Literature and film contain shining examples of outsiders, but I doubt there are many stories in either medium that contain as many outsiders as John Irving’s A Prayer for Owen Meany. The most genuine and endearing element of the book is that every single character seems to be experiencing some form of isolation.
Irving has created a fictional town, bleakly named Gravesend, that resembles his hometown of Exeter, New Hampshire. John Wheelwright, our narrator, is the dyslexic stepson of a teacher who will follow in his stepfather’s footsteps, a lonely boy who hungers desperately to know the identity of his biological father. Owen Meany and many of the more sensational parts of the novel are fiction, but the kernel of John Wheelwright as described above is John Irving himself. What is it that Irving needs to say about his experience growing up in small town America that requires the detailed and loving construction of Owen Meany?

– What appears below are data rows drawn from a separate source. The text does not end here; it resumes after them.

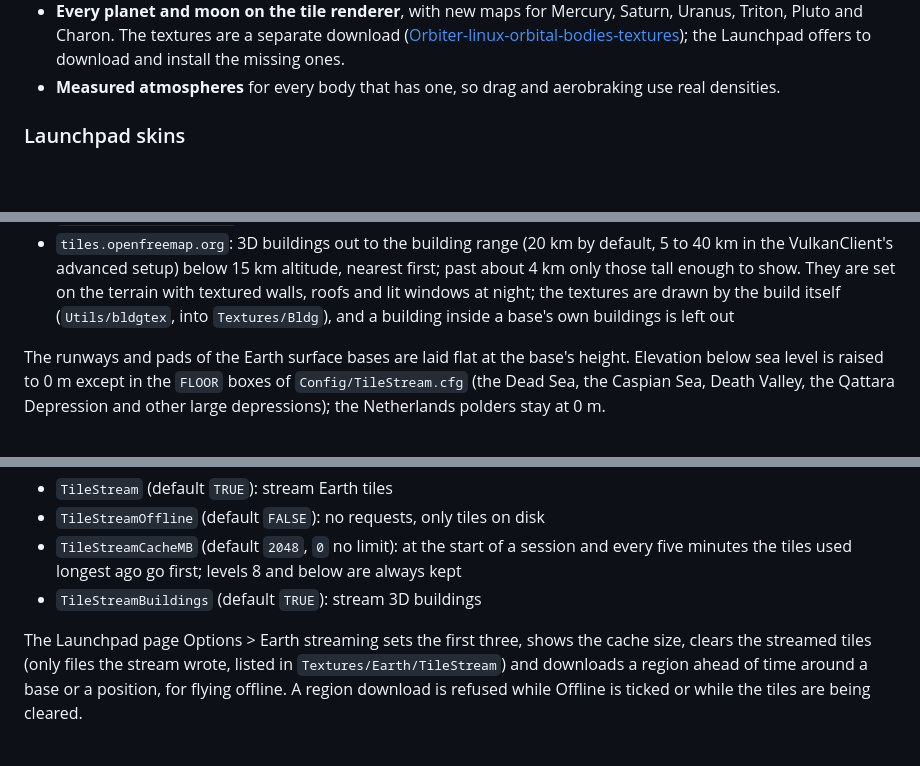
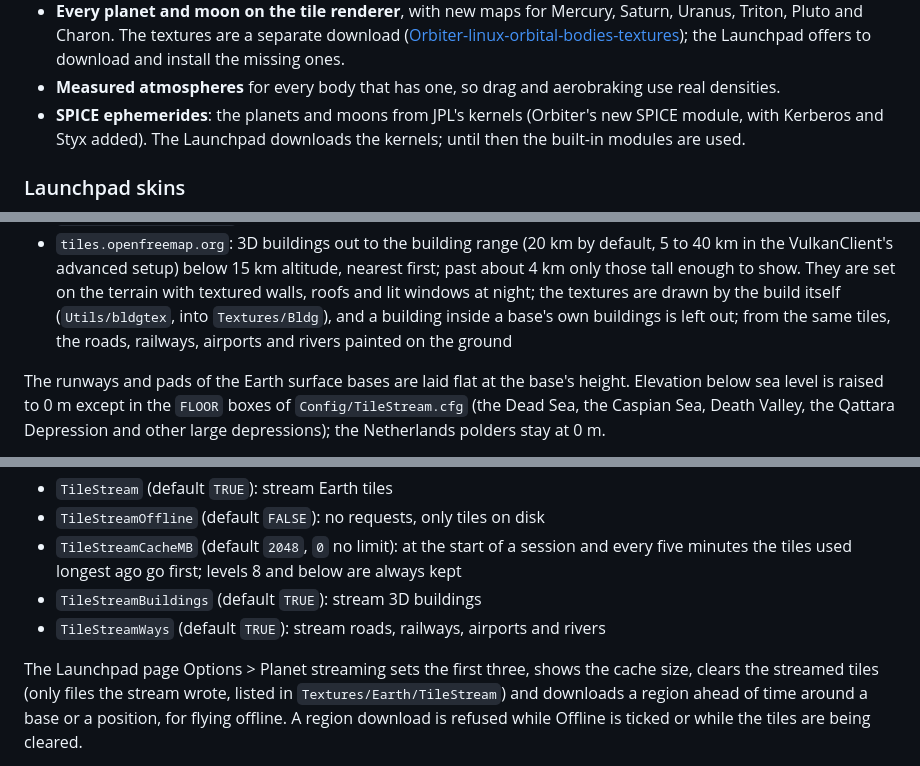
Before and after one commit to racerx2/orbiter-2027-linux, a Markdown page: README.md, 3 parts joined by grey strips. Drawn GitHub-style; blank space fills up the shorter version.

```diff
--- a/README.md
+++ b/README.md
@@ -53,6 +79,8 @@ Sources, settings and credits: [Earth imagery](#earth-imagery).
   ([Orbiter-linux-orbital-bodies-textures](https://github.com/racerx2/Orbiter-linux-orbital-bodies-textures));
   the Launchpad offers to download and install the missing ones.
 - **Measured atmospheres** for every body that has one, so drag and aerobraking use real densities.
+- **SPICE ephemerides**: the planets and moons from JPL's kernels (Orbiter's new SPICE module, with Kerberos and Styx
+  added). The Launchpad downloads the kernels; until then the built-in modules are used.
 
 ### Launchpad skins
 
@@ -232,7 +305,9 @@ in `Textures/Earth` like installed tiles. The sources are listed in
   altitude, nearest first; past about 4 km only those tall enough to show.
   They are set on the terrain with textured walls, roofs and lit windows
   at night; the textures are drawn by the build itself (`Utils/bldgtex`, into
-  `Textures/Bldg`), and a building inside a base's own buildings is left out
+  `Textures/Bldg`), and a building inside a base's own buildings is left out;
+  from the same tiles, the roads, railways, airports and rivers painted on
+  the ground
 
 The runways and pads of the Earth surface bases are laid flat at the base's
 height. Elevation below sea level is raised to 0 m except in the `FLOOR` boxes
@@ -254,8 +329,9 @@ time it is loaded. Nothing has to be deleted for this.
   and every five minutes the tiles used longest ago go first; levels 8 and
   below are always kept
 - `TileStreamBuildings` (default `TRUE`): stream 3D buildings
+- `TileStreamWays` (default `TRUE`): stream roads, railways, airports and rivers
 
-The Launchpad page Options > Earth streaming sets the first three, shows the
+The Launchpad page Options > Planet streaming sets the first three, shows the
 cache size, clears the streamed tiles (only files the stream wrote, listed in
 `Textures/Earth/TileStream`) and downloads a region ahead of time around a base
 or a position, for flying offline. A region download is refused while Offline
```
Also changed, not shown: other parts of README.md (+85 -6 lines), .github/readme/gpsnav.jpg (added).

In comparison to the secret sufferings of most of the inhabitants of Gravesend, Owen Meany’s difficulties seem far more obvious. He is small in stature and possessed with a shrill, pre-pubescent voice. His father is in the granite business, considered disreputable and dirty, and his mother is a silent invalid who spends her days sitting by the window, staring away from the outside world. By the time we meet them, a secret belief about the nature of Owen and his birth has already impacted their lives.
Owen creates strange feelings in those around him, feelings that have less to do with Owen himself than they have to do with the person reacting to him. His smallness and fragility inspire others to either become protective of him or abuse him, his “unnaturalness” speaks to those inclined to superstition (including his own parents), and his unwavering faith speaks to those who struggle with their own faith. This effect is amplified as his life plays itself out, a life in which he will be responsible for the accidental death of his best friend’s mother and for a heroic deed which he foresaw in his own dreams. Owen gives those around him a nudge toward believing that which they were inclined to believe, but never could embrace. His life is such an authentic one that it polarizes those who come in contact with it.
What is it that Owen stands for? Perhaps that depends on where you stand. He might be the spirit of an American innocence that was lost forever in the Vietnam War, a Christ like figure who took on the sins of others to protect the innocent, or a victim of the cruelty of society, of chance, or of God himself. Perhaps he is just a symbol of Irving’s own childhood, stunted and lost, or a clever tool which allows Irving to explore not only his own painful experiences, but those of the community in which he grew up. When it comes to being polarized by Owen, we are no exception. Whatever attitudes we bring to this stunning piece of literature will be strengthened by it. John Irving does not force his beliefs upon us, but he provides us with Owen Meany, a mirror in which we may find our own faces revealed. What do you see?